"In the restaurant business, there's definitely an energy that's similar to performing," he says. "You're always striving for perfection."
Azulay bases this recipe, which he calls "super guacamole," off a dish from chef José Andrés' restaurant China Poblano, in Las Vegas. "What makes it different is the tomatillo. That gives it really good balance," says Azulay. He particularly likes adding it to his homemade short rib tacos, and often whips some up for Mexican-themed dinner parties. "I can never make enough. It's always the first thing to go."
- 1 tbsp red onion, finely chopped
- 1 tbsp fresh tomatillo, finely diced (about 1/2 tomatillo)
- 1 tbsp serrano chile, seeded and finely chopped (if you want extra heat, leave the seeds in)
- 1 tbsp cilantro, finely chopped
- 1 tsp kosher salt
- 2 tsps fresh lime juice
- 2 medium avocados
- 1–2 tbsps crumbled queso fresco
- In a mortar bowl, combine the red onion, tomatillo, serrano chile, cilantro and salt. Add lime juice and grind the mixture with a pestle until combined. If you don't have a mortar and pestle, just combine the ingredients in a mixing bowl.

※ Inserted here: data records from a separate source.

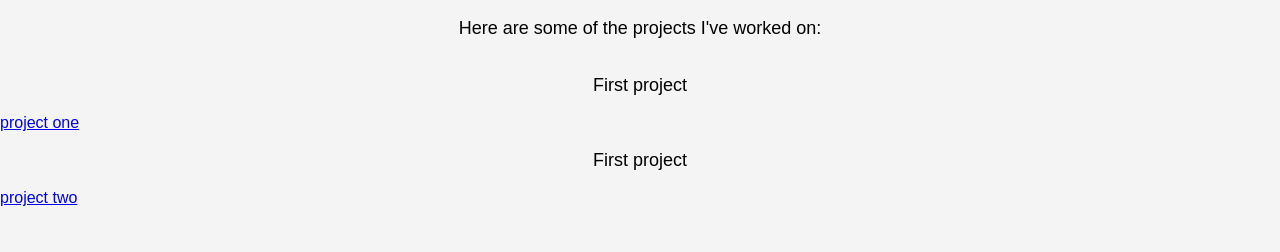
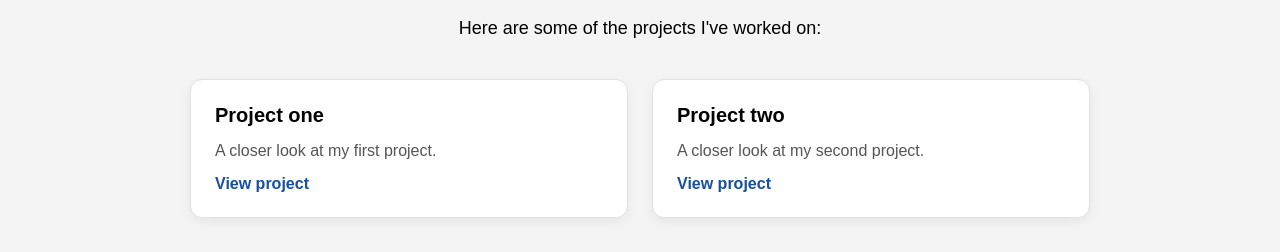
Before and after one commit to gideonel/oct-web, a plain HTML site: page portfolio/projects.html in a window 1280 px wide. Shown: the part 128-380 px from the top of the page. Drawn offline with Linux system fonts and the light colour scheme.

Commit message:
fixed: navigation 404 absolute referencing 2

```diff
--- a/portfolio/projects.html
+++ b/portfolio/projects.html
@@ -21,17 +21,17 @@
     <h1>My Projects</h1>
     <p>Here are some of the projects I've worked on:</p>
 
-    <div class="card">
-        <div class="project-card">
-            <div class="project-item">
-                <p>First project</p>
-                <a href="./projects/project-one.html">project one</a>
-            </div>
-            <div class="project-item">
-                <p>First project</p>
-                <a href="./projects/project-two.html">project two</a>
-            </div>
-        </div>
+    <div class="project-list">
+        <article class="project-card">
+            <h2>Project one</h2>
+            <p>A closer look at my first project.</p>
+            <a href="projects/project-one.html">View project</a>
+        </article>
+        <article class="project-card">
+            <h2>Project two</h2>
+            <p>A closer look at my second project.</p>
+            <a href="projects/project-two.html">View project</a>
+        </article>
     </div>
 </body>
 </html>
--- a/portfolio/style.css
+++ b/portfolio/style.css
@@ -43,9 +43,61 @@
         font-size: 18px;
     }
 
-    /* project card */
+    .project-list {
+        display: grid;
+        grid-template-columns: repeat(auto-fit, minmax(240px, 1fr));
+        gap: 24px;
+        max-width: 900px;
+        margin: 40px auto;
+        padding: 0 24px;
+    }
 
-    .project-card{
+    .project-card {
         display: flex;
         flex-direction: column;
+        align-items: flex-start;
+        gap: 12px;
+        padding: 24px;
+        background-color: #fff;
+        border: 1px solid #e2e2e2;
+        border-radius: 12px;
+        box-shadow: 0 4px 12px rgba(0, 0, 0, 0.06);
+        transition: transform 160ms ease, box-shadow 160ms ease;
     }
+
+    .project-card:hover {
+        transform: translateY(-4px);
+        box-shadow: 0 8px 20px rgba(0, 0, 0, 0.1);
+    }
+
+    .project-card h2,
+    .project-card p {
+        margin: 0;
+        text-align: left;
+    }
+
+    .project-card h2 {
+        font-size: 1.25rem;
+    }
+
+    .project-card p {
+        color: #555;
+        font-size: 1rem;
+        line-height: 1.5;
+    }
+
+    .project-card a {
+        margin-top: auto;
+        color: #174ea6;
+        font-weight: bold;
+        text-decoration: none;
+    }
+
+    .project-card a:hover {
+        text-decoration: underline;
+    }
+
+    .project-card a:focus-visible {
+        outline: 2px solid #174ea6;
+        outline-offset: 4px;
+    }
```
Also changed, not shown: portfolio/projects/project-one.html (+5 -5 lines), portfolio/projects/project-two.html (+5 -5 lines).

- Add the avocado, mashing slightly, and gently blend all ingredients together. Season to taste with salt and additional lime juice, if needed.

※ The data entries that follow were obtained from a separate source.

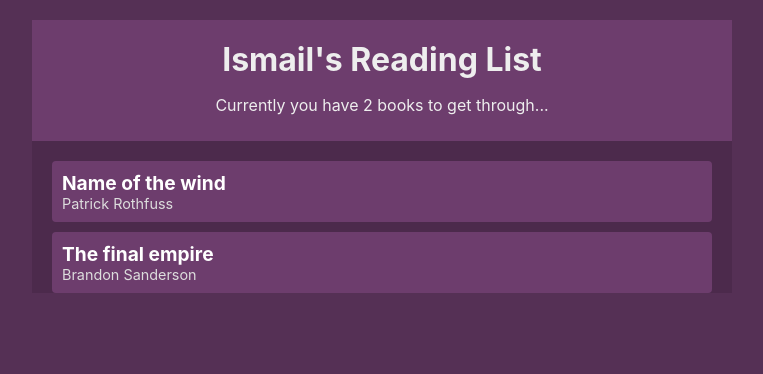
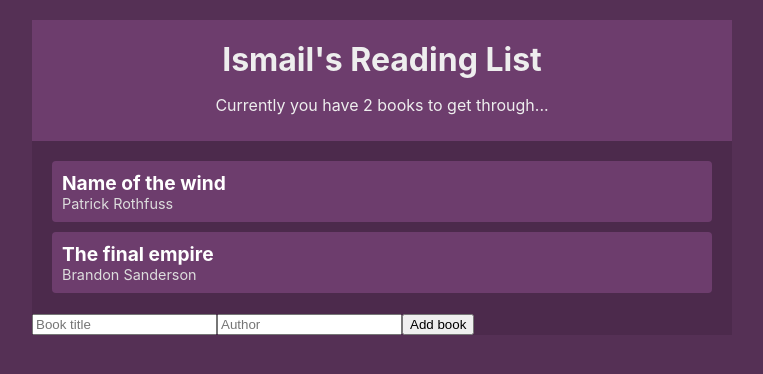
Before and after one commit to Ismaaa/booklist, a React (Create React App) app: page / in a window 1280 px wide. Shown: the top 374 px of the page, without its empty margins (258-1021 px from the left). Built offline with nearby package versions, Linux system fonts and the light colour scheme.

Commit message:
base book form

```diff
--- a/src/App.js
+++ b/src/App.js
@@ -3,6 +3,7 @@
 
 import Navbar from "./components/Navbar";
 import BookList from "./components/BookList";
+import BookForm from "./components/BookForm";
 
 function App() {
   return (
@@ -10,6 +11,7 @@
       <BookContextProvider>
         <Navbar />
         <BookList />
+        <BookForm />
       </BookContextProvider>
     </div>
   );
--- a/src/components/BookForm.js
+++ b/src/components/BookForm.js
@@ -0,0 +1,34 @@
+import React, { useContext, useState } from "react";
+import { BookContext } from "../contexts/BookContext";
+
+const BookForm = () => {
+  const { addBook } = useContext(BookContext);
+  const [title, setTitle] = useState("");
+  const [author, setAuthor] = useState("");
+
+  const handleSubmit = (e) => {
+    e.preventDefault();
+  };
+
+  return (
+    <form onSubmit={handleSubmit}>
+      <input
+        type="text"
+        placeholder="Book title"
+        value={title}
+        onChange={(e) => setTitle(e.target.value)}
+        required
+      />
+      <input
+        type="text"
+        placeholder="Author"
+        value={author}
+        onChange={(e) => setAuthor(e.target.value)}
+        required
+      />
+      <input type="submit" value="Add book" />
+    </form>
+  );
+};
+
+export default BookForm;
```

- Top with the queso fresco (see recipe below to make your own).
"Making your own cheese is a lot easier than you might think," says Azulay.
- 1 gallon whole milk, not ultra-pasteurized (Azulay uses the glass bottle "cream top" brands)
- 2/3 cup lemon juice or white vinegar
- Kosher or table salt
- Line a colander with four layers of cheesecloth and set over a large bowl. Heat milk in a large pot over medium-low heat, stirring frequently, until it registers 165 to 180°F on an instant-read thermometer.
- Add the lemon juice or vinegar one tablespoon at a time, stirring gently. Stop adding when you see white clumps of curd suspended in a pale translucent whey. Let sit uncovered for at least 5 minutes and up to 20 while the separation finishes.
- Using a slotted spoon or wire skimmer, transfer curds to prepared colander, cover the exposed top with plastic wrap, and allow to drain until desired texture is reached, about 20 minutes if using for pressed cheese. Gently stir in salt to taste.
- For pressed cheese, gather curds into a ball in the middle of a few sheets of cheesecloth and press them into a hockey-puck shape. Tie the cloth closed around the cheese. Place the bound cheese back in the colander and place a heavy can or pan on top. Let sit until cheese has reached desired texture, about an hour and a half.
- Store in the refrigerator.